| Task goal |
Return all the lines below in which the string "import" appears.

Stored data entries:

####################

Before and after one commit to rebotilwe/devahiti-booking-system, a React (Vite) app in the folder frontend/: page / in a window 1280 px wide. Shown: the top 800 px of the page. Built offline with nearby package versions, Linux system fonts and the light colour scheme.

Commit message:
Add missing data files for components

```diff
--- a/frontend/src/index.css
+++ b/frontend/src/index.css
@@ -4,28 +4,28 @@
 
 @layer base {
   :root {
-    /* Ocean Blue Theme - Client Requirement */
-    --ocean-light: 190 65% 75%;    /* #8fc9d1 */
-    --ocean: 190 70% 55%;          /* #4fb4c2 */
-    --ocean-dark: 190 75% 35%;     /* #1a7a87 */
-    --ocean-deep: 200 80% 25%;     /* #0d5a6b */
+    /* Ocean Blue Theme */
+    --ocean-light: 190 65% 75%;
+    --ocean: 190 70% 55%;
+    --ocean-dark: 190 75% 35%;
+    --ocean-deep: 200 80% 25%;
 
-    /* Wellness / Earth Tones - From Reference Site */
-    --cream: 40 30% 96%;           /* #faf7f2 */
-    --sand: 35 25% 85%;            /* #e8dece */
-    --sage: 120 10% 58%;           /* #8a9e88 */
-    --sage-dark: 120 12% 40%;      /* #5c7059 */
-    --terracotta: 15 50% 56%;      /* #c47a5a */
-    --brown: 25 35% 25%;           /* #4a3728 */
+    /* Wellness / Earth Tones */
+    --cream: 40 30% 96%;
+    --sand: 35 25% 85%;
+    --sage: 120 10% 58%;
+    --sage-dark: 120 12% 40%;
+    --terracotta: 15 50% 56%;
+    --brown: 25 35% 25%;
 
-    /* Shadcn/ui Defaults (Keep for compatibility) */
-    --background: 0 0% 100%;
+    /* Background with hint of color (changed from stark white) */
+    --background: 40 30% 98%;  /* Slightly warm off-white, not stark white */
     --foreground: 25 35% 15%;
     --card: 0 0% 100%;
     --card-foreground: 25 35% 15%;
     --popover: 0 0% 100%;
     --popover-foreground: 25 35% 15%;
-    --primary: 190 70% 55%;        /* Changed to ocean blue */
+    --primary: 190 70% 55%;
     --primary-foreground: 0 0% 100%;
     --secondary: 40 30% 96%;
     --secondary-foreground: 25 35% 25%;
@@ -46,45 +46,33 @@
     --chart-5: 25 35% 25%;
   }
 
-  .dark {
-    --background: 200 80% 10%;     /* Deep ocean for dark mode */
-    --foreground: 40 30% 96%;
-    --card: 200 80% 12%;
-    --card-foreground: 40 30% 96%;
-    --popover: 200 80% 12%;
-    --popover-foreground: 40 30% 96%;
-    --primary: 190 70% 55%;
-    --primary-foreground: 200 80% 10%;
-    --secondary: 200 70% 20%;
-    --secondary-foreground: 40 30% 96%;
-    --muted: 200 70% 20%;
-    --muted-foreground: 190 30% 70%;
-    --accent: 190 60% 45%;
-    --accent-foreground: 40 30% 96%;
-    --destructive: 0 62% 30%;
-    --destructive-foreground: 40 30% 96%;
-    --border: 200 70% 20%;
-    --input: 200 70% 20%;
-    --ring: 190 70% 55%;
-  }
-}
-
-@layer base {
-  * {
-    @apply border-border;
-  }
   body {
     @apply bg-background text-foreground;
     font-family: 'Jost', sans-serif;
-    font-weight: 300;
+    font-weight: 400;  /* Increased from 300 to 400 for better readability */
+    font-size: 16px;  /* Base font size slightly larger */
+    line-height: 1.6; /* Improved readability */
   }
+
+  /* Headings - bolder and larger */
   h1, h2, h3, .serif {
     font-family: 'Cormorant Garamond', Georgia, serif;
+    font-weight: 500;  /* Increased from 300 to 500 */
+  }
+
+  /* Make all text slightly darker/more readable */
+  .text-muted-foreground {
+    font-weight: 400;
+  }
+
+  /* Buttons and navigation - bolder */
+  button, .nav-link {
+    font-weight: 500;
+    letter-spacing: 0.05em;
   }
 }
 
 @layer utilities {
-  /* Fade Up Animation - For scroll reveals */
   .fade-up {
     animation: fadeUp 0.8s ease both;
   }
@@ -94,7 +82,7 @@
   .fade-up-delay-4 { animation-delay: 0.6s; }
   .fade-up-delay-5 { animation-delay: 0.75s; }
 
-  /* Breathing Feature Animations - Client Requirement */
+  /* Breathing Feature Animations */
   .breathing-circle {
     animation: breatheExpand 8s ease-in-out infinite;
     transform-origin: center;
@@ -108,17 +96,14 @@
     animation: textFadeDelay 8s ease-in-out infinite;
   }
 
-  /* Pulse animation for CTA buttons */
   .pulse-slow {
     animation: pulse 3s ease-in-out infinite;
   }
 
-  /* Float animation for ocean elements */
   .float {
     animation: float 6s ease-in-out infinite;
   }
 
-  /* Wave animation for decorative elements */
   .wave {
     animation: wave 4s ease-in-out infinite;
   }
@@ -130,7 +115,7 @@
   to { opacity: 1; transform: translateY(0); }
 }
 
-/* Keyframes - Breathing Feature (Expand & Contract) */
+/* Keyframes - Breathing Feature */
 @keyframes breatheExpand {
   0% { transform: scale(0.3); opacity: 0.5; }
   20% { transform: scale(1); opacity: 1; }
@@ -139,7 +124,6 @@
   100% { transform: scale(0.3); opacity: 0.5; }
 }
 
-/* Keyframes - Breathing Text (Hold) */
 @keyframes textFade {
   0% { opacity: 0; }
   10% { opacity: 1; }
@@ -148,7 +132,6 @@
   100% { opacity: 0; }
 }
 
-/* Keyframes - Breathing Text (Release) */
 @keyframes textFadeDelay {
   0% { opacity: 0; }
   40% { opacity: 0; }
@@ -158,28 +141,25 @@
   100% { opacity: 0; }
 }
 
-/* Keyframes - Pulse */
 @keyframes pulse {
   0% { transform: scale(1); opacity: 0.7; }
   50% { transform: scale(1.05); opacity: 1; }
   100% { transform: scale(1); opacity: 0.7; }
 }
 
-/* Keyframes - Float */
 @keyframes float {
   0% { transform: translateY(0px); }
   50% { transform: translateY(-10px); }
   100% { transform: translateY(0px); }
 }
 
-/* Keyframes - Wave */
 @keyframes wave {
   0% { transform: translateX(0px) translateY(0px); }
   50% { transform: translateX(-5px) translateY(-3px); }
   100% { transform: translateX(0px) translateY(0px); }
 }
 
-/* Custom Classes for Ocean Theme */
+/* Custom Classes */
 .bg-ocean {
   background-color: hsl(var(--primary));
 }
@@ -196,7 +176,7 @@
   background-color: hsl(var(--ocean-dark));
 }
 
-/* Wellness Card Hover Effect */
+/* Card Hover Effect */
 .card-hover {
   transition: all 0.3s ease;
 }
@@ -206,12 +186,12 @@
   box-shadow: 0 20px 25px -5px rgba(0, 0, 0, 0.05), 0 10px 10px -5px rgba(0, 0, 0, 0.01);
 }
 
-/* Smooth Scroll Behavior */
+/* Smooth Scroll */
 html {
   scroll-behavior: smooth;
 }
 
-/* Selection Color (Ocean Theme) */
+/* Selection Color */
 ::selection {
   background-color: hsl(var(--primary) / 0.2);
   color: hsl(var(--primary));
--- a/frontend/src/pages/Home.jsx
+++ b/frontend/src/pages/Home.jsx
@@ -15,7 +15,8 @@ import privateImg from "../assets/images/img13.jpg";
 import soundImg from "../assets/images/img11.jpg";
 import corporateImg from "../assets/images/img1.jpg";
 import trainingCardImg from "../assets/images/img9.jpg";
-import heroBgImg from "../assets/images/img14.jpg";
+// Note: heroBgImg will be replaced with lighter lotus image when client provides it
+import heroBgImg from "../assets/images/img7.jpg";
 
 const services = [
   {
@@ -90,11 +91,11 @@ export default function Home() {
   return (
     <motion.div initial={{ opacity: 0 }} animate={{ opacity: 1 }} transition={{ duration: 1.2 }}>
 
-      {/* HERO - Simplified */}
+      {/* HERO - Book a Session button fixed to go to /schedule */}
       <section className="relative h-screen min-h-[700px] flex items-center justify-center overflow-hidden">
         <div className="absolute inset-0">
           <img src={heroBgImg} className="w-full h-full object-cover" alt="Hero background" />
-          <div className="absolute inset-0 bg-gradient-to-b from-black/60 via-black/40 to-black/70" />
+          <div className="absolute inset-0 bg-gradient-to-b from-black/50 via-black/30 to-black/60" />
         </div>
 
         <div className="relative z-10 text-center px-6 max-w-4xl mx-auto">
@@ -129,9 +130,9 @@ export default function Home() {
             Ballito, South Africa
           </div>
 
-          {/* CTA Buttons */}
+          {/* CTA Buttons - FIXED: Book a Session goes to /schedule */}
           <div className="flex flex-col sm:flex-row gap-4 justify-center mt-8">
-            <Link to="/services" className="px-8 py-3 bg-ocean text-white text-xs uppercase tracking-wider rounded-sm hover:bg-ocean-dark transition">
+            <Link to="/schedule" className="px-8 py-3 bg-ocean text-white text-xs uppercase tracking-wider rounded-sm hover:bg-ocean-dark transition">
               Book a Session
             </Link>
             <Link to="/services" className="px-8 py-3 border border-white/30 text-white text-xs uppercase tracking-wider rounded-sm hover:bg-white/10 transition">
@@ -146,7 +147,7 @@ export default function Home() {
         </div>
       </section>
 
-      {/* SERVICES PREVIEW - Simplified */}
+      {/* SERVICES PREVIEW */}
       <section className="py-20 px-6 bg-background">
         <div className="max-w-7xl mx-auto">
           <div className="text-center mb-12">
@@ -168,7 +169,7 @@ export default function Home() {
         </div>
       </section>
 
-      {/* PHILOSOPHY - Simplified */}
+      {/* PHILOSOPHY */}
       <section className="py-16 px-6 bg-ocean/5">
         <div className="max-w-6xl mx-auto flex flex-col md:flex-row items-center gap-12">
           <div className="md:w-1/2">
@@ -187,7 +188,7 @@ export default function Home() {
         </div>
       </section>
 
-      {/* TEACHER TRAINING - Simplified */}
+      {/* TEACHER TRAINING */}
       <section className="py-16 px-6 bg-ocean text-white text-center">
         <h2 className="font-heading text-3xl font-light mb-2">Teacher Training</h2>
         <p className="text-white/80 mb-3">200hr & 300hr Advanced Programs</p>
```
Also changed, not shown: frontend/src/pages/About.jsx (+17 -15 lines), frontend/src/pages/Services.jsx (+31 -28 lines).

####################

| Result for this exercise |
@@ -15,7 +15,8 @@ import privateImg from "../assets/images/img13.jpg";
 import soundImg from "../assets/images/img11.jpg";
 import corporateImg from "../assets/images/img1.jpg";
 import trainingCardImg from "../assets/images/img9.jpg";
-import heroBgImg from "../assets/images/img14.jpg";
+import heroBgImg from "../assets/images/img7.jpg";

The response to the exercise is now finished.